BEGIN
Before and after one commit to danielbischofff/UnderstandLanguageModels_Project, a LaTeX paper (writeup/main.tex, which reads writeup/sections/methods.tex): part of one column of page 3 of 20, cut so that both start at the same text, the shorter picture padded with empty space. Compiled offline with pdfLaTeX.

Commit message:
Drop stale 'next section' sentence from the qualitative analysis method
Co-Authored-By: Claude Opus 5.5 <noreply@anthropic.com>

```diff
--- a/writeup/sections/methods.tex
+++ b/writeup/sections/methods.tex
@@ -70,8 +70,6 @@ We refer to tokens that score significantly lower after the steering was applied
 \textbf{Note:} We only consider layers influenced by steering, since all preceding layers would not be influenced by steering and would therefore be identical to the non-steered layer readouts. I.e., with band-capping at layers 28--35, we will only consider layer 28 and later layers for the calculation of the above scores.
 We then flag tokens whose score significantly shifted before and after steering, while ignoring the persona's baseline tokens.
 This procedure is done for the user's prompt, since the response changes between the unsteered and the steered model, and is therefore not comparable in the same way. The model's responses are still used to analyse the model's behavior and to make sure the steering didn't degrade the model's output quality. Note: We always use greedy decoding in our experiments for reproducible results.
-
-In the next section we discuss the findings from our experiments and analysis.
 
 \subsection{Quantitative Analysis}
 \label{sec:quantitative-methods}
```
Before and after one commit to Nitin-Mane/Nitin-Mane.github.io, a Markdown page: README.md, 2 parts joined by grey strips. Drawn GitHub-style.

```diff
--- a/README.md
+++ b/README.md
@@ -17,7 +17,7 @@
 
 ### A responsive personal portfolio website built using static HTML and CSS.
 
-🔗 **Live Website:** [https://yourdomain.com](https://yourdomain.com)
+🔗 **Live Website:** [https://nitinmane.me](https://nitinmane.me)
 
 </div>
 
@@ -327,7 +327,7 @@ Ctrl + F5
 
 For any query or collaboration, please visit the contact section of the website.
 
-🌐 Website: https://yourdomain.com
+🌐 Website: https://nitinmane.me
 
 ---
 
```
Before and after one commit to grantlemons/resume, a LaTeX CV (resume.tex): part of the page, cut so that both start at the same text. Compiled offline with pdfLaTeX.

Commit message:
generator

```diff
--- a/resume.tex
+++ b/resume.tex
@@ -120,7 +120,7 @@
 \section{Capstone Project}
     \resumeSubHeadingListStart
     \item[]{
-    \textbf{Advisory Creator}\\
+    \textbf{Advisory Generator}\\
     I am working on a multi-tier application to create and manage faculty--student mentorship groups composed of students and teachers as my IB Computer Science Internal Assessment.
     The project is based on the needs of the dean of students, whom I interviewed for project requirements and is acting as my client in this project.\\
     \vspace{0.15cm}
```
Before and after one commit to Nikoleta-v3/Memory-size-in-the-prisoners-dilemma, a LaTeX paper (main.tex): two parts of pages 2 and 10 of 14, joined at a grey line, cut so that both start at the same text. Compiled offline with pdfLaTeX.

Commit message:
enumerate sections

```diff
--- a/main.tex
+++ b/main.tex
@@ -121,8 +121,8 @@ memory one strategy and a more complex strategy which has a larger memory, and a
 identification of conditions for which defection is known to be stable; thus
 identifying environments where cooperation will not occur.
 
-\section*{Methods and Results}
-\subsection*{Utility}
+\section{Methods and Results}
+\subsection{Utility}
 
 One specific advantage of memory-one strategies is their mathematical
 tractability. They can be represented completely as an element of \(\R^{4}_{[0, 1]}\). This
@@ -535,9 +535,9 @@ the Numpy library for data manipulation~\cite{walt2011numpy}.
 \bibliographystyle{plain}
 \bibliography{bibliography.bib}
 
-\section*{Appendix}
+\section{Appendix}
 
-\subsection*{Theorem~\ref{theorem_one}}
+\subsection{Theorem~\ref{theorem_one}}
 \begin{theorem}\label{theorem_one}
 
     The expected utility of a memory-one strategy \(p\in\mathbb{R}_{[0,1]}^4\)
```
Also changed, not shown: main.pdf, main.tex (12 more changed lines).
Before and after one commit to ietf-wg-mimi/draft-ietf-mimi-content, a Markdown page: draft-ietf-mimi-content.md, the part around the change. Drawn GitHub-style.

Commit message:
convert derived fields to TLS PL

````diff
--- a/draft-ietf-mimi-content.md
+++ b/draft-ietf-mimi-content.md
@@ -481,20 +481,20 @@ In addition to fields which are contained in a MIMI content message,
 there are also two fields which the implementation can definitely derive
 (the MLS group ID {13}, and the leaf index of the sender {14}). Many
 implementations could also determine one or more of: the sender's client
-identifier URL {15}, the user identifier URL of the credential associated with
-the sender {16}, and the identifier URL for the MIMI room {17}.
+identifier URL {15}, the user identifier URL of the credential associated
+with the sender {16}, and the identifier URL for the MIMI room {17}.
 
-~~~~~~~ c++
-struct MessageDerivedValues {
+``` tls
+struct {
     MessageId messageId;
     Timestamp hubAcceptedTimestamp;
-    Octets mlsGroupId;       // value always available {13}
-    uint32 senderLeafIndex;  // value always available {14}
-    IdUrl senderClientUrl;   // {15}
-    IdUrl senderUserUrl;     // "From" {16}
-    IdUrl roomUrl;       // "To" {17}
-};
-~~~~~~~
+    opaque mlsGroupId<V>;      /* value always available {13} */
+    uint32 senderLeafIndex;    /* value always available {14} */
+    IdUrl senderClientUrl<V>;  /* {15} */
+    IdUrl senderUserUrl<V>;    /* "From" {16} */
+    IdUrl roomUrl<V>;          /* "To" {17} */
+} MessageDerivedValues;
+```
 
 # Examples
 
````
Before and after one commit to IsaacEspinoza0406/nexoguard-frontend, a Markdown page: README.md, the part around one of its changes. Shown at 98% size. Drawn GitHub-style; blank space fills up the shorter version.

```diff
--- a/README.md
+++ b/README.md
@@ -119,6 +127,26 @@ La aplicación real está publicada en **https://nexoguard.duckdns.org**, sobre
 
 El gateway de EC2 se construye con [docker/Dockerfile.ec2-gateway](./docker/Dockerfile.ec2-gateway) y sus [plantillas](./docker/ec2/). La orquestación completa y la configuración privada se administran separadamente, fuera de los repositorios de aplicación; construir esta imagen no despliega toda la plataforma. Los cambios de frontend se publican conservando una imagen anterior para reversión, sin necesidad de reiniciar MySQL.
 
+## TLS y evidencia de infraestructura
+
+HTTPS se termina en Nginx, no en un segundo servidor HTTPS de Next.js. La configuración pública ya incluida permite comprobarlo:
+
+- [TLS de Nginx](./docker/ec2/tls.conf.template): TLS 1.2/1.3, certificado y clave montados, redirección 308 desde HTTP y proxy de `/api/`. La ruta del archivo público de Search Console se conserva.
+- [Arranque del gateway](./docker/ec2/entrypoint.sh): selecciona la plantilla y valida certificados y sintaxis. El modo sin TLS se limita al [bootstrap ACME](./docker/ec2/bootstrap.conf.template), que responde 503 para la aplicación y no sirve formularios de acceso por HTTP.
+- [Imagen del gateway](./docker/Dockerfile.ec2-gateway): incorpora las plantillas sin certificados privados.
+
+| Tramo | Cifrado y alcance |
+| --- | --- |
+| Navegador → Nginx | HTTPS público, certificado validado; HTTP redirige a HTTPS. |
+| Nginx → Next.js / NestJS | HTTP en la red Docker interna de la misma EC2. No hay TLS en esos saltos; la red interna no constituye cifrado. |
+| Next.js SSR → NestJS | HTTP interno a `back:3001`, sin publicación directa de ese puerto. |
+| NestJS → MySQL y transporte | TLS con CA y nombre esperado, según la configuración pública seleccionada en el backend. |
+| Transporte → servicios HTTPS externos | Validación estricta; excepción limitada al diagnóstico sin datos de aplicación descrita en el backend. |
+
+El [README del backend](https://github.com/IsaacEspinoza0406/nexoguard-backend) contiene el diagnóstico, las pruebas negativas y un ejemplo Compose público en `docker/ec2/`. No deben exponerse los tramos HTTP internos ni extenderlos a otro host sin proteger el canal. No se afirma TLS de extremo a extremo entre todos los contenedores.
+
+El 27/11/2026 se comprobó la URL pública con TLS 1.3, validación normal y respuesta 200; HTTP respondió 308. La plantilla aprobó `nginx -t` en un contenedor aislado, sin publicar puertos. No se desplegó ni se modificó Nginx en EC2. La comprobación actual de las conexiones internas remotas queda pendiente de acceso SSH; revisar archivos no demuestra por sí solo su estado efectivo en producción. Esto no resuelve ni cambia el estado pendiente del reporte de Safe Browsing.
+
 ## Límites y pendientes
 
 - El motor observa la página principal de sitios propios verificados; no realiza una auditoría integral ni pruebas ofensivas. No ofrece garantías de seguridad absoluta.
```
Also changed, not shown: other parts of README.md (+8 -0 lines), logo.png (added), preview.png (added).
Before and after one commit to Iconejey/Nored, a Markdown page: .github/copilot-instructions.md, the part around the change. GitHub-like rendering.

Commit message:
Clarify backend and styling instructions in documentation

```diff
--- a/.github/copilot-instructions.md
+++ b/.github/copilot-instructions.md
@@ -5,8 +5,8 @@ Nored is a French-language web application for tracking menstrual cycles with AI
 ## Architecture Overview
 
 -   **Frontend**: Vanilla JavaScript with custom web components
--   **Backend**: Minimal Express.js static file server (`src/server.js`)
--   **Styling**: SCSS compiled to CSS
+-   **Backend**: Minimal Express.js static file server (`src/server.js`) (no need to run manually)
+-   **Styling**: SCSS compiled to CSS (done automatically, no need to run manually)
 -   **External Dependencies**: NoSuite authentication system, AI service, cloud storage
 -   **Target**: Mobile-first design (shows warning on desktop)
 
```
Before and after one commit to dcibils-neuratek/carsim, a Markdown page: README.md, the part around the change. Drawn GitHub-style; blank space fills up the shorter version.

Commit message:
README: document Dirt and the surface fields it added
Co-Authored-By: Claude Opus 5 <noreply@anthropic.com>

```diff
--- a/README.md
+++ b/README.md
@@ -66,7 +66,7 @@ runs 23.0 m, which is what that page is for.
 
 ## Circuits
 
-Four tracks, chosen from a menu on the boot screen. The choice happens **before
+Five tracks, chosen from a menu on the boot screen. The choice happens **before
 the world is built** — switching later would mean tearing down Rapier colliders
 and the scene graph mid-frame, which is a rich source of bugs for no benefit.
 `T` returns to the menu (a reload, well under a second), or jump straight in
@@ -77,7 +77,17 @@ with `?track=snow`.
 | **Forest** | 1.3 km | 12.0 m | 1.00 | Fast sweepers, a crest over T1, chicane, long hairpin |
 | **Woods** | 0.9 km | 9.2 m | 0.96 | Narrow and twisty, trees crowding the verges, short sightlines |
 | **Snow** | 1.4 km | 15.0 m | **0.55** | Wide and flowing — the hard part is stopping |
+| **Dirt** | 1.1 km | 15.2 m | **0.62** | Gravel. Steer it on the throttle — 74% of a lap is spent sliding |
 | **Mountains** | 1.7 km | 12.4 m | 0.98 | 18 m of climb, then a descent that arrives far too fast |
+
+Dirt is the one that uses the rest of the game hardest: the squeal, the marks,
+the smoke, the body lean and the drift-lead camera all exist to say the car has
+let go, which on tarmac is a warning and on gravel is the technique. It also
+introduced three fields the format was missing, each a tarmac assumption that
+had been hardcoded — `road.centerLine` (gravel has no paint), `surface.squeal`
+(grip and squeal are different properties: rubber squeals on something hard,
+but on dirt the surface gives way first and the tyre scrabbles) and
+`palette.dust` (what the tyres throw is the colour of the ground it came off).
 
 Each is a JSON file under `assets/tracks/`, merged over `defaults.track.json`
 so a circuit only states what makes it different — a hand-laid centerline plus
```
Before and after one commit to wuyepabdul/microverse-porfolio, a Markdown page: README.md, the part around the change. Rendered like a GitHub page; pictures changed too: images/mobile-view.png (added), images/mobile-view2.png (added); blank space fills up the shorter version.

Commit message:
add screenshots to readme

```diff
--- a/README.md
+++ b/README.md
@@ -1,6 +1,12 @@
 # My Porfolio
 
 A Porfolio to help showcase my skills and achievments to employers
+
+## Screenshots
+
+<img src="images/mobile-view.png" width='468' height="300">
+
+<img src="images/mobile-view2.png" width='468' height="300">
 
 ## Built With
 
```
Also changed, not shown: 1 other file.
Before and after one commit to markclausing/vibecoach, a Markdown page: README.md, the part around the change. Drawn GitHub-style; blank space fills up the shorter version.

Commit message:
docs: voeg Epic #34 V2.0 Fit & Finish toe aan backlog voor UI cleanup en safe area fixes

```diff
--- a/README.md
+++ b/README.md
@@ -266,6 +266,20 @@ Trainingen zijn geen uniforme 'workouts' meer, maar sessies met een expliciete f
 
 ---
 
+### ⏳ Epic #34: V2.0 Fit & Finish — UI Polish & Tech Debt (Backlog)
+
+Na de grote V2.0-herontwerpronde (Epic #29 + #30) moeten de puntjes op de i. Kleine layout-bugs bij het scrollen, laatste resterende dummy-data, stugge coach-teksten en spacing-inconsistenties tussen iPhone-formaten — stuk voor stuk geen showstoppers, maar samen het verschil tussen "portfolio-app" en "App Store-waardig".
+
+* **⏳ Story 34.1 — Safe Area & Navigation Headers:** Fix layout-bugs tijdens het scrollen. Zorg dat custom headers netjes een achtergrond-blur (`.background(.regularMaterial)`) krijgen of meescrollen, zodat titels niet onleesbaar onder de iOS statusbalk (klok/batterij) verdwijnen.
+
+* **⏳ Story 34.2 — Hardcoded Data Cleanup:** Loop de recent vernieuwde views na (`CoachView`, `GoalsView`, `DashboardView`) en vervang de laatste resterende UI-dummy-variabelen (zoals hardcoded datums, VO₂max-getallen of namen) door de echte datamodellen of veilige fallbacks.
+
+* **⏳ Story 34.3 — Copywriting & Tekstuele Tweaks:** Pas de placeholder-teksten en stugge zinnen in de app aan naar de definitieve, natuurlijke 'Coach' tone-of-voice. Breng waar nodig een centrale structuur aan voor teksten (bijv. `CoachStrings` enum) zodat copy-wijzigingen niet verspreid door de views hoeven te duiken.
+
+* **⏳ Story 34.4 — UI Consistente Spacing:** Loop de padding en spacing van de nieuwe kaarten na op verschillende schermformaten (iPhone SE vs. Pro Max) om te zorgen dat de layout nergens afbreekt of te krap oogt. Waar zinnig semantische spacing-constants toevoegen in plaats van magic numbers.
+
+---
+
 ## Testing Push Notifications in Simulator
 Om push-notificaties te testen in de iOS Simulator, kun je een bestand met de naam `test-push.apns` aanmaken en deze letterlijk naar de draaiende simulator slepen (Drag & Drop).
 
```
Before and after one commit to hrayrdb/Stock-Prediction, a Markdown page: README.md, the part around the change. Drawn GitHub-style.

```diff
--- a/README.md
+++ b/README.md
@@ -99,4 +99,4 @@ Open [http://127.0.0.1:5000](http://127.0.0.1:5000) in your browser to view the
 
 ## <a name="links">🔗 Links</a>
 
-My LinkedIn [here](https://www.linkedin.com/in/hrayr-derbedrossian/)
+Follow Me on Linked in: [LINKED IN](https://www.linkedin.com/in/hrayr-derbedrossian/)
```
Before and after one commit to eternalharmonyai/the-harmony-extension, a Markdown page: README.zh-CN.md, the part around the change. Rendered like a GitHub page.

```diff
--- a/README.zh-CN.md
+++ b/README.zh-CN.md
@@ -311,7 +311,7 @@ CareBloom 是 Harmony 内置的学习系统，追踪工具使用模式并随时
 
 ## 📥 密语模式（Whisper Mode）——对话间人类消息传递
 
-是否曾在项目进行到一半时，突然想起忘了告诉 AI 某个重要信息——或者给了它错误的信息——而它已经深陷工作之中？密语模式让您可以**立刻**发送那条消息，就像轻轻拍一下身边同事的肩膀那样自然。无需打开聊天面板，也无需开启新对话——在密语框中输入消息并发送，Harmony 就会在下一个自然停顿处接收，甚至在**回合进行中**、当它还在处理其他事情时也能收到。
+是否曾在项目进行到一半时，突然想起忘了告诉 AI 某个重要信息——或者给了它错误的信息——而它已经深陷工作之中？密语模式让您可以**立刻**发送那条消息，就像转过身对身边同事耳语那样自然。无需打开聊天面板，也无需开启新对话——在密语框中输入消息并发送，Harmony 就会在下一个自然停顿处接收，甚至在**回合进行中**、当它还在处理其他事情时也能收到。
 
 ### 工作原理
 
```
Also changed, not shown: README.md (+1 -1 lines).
END
Task description
Search the records line by line for the word "IdUrl" and copy every line where it appears.

Answer section
-    IdUrl senderClientUrl;   // {15}
-    IdUrl senderUserUrl;     // "From" {16}
-    IdUrl roomUrl;       // "To" {17}
+    IdUrl senderClientUrl<V>;  /* {15} */
+    IdUrl senderUserUrl<V>;    /* "From" {16} */
+    IdUrl roomUrl<V>;          /* "To" {17} */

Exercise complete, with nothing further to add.